Liverpool have three strikers all at their absolute peak, defying the years a little, looking super-sharp aged 29-30; plus a mid-20s emerging superstar, in Diogo Jota.
Behind them are several young attacking talents, including future right-winger Kaide Gordon, who just turned 17. (And Harvey Elliott, 18, whose leg is healing after a shocking injury, and who may remain a midfielder or move back to the front three in time; ditto Curtis Jones, 20.)
The gap is in between. (Given that Divock Origi and Takumi Minamino, also mid-20s, are handy squad players who may excel if given a run of games, but players who you'd ideally not want to see given a run of games, bar out of necessity. Origi, in particular, can come good when he starts every week, but like a lot of players, struggles to make an impact in one start a month.)
TTT's current tactical expert Mizgan Masani has today run the rule over Karim Adeyemi in an excellent in-depth scouting article.
Adeyemi seems to tick all the boxes. Mizgan notes similarities to Jota, but Jota was one of the players Liverpool had on their data radar as being similar to Mo Salah and Sadio Mané.
There are a lot of outstanding prospects out there, but in contrast to Donyell Malen at Dortmund, whom I discussed recently, Adeyemi seems to appreciate work off the ball, as Mizgan shows. Working hard is the absolute minimum for a Jürgen Klopp striker.
At 19 – and about to turn 20 – he's already a full international with a goal to his name, for the mighty Germany. As such, he presumably has huge respect for Klopp, as his country's most famous manager.
Next, Adeyemi is at Salzburg. They are an elite feeder club, in a mediocre league.
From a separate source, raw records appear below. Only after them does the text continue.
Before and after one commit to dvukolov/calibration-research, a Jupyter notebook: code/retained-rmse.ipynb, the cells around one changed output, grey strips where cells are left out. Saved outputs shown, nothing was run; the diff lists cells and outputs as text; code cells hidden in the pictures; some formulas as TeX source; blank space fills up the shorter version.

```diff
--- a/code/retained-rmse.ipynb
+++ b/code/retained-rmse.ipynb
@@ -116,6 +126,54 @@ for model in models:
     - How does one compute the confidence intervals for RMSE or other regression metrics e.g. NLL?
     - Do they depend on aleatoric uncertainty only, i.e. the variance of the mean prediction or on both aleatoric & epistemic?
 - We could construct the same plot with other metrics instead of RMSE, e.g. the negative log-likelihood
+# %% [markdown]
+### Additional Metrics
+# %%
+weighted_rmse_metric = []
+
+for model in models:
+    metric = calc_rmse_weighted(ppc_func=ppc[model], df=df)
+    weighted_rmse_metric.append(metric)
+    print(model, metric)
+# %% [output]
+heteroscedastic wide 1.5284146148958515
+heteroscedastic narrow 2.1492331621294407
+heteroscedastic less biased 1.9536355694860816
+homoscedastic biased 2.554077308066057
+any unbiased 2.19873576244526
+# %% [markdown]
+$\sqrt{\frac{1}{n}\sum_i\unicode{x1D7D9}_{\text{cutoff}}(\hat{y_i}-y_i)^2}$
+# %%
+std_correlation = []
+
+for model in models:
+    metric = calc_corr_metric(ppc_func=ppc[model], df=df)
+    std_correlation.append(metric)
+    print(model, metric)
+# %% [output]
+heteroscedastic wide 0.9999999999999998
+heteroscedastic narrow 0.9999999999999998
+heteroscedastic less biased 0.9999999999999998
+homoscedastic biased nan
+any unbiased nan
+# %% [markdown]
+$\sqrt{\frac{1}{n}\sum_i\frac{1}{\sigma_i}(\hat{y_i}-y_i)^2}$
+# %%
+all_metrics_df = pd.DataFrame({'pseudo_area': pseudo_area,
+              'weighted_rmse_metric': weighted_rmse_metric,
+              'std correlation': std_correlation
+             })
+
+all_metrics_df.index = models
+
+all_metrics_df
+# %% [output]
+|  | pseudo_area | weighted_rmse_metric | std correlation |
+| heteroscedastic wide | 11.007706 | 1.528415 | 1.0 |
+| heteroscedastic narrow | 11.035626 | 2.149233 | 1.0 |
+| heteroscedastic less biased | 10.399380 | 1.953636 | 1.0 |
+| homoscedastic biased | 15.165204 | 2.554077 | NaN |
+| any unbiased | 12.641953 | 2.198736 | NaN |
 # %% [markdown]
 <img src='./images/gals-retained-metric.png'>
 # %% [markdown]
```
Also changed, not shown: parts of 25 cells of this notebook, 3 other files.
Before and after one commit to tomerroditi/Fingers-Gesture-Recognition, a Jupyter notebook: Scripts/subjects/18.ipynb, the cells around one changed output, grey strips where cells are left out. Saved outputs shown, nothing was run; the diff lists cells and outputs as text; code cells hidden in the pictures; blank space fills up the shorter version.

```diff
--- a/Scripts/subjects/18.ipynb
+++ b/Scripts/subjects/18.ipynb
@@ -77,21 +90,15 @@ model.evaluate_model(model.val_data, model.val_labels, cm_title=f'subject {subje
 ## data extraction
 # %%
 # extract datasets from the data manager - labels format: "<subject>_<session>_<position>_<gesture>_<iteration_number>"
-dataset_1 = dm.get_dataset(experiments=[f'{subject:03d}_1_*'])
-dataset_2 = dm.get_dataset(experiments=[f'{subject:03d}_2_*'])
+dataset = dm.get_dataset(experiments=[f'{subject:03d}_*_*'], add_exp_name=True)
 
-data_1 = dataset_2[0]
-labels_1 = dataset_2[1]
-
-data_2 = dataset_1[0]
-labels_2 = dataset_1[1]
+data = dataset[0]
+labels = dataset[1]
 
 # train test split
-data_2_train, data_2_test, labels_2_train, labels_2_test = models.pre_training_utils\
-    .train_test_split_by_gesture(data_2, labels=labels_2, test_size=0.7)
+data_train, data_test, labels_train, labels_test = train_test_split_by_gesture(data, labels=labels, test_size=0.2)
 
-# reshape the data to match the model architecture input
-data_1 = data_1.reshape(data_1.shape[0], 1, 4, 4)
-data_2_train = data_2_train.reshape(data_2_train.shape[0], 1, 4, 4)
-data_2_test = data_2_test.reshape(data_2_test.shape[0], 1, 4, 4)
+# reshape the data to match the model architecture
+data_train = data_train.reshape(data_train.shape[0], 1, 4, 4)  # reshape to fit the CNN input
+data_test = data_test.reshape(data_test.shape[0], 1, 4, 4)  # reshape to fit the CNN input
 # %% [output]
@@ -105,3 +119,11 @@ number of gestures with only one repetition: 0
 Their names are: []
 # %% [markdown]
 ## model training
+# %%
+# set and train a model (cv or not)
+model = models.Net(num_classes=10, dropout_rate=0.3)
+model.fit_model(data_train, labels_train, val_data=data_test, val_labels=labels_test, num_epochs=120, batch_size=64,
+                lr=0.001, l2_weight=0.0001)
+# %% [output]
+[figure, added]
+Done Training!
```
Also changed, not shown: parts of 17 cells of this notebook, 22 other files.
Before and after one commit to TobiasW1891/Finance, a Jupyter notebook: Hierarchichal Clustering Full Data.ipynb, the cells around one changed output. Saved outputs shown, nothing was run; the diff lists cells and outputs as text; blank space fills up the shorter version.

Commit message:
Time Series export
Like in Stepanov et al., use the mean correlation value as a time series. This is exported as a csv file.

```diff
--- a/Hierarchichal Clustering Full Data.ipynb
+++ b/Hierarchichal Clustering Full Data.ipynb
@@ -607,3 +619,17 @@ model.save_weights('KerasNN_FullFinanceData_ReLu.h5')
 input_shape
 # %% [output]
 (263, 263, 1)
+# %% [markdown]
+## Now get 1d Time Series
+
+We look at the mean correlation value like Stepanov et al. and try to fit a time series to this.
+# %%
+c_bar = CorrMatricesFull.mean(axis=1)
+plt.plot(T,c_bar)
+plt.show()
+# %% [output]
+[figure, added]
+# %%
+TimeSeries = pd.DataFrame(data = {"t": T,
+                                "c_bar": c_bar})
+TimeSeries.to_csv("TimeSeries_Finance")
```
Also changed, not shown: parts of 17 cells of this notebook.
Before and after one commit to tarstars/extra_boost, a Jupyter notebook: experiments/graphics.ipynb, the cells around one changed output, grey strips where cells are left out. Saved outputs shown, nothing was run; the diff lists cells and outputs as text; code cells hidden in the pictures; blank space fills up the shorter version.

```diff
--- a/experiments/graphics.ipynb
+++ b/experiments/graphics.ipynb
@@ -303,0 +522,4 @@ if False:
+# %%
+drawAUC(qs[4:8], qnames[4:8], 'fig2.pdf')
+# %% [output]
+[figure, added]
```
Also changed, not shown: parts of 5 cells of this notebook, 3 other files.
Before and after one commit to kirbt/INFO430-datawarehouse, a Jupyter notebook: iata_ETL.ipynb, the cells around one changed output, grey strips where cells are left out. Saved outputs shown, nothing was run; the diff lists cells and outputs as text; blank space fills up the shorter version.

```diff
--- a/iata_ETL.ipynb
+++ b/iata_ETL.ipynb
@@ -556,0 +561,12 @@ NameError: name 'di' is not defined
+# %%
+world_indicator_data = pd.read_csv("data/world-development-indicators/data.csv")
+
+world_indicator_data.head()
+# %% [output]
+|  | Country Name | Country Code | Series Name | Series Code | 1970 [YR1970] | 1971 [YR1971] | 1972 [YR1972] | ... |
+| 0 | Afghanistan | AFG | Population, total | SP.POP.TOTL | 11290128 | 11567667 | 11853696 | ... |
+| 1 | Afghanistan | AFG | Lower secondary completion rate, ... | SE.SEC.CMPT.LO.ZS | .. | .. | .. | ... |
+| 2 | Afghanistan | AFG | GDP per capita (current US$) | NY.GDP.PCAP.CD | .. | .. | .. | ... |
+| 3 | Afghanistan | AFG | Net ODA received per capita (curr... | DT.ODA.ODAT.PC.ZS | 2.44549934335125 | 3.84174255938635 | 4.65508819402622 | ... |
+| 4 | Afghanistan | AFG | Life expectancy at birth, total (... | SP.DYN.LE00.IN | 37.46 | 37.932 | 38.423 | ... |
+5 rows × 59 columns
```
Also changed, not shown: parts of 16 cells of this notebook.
A lot was made of Liverpool not having enough data on Mané at Salzburg back in 2014, and the Reds have rectified that.
Indeed, speaking to someone at the very top of the Reds' transfer process, I learnt that a lot of work goes into weighting weaker leagues, when it comes to data. (Not that I have any inside knowledge on individual targets, including this transfer link.)
No player will transfer their exact numbers from one club to another, due to all the variables and vagaries, but the potential is clear. Liverpool know they should have been in a position to better judge Mané years before he eventually signed, albeit his time at Southampton will surely have helped him develop into the player who was fully ready by 2016.
Liverpool have a very good relationship with Salzburg, albeit not as concrete as the one Leipzig have had with them over the years. But still, it's another potential advantage for Liverpool over many other clubs.
Even in a weaker league, to do what Adeyemi is doing aged 19 is incredible. His exploits for Germany would mark him out as a sufficiently elite player in the age of reduced European privilege now that the UK is no longer in the EU.
Salzburg find and develop elite players, but do no sell for superstar fees; £30m to them is a fortune. Liverpool can't really be getting into £100m+ auctions, especially when there will be a few positions in need of addressing in the next 24 months. (And £100m or £200m players also screw up the wage structure as they demand massive salaries.)
Maybe the club could go to £100m on a one-off, but the money needs to be spread around on a few signings, and the wage bill has been where the recent bigger spending has been aimed.
How much Liverpool have to spend depends on what happens with the contracts and the "melting" (or not) of Mané, Salah and Roberto Firmino (and the several others in their age-bracket); but lately it seems that the supreme athletes are going on longer, especially the goalscorers.
Yet explosiveness will wane, and all three slowing down together would be a problem in the same XI. Jota could fully usurp one in 1-2 years, but the others? Kaide Gordon remains the best 16-year-old I'd seen in years, but it's still hard to know for sure how players will develop, especially if injuries strike (as they have as soon as he turned 17, albeit only a relatively minor one so far).
I see that Barca are linked with Adeyemi today for £31m. They don't have 31 pence to spend, as I noted yesterday.
As ever, there will always be other young players who emerge, in a constant wave of talent development across the world. There's rarely just one ideal player – maybe Virgil van Dijk is a rare example. But reading Mizgan's piece, it seems that Adeyemi is ideal.
The only other key test is the "no dickheads" rule, which means players with non-elite attitudes are not signed by the Reds, no matter how talented. Liverpool will certainly do their due diligence on that.
To read about Adeyemi's versatility and general impressive qualities, see Mizgan's article, for TTT subscribers only.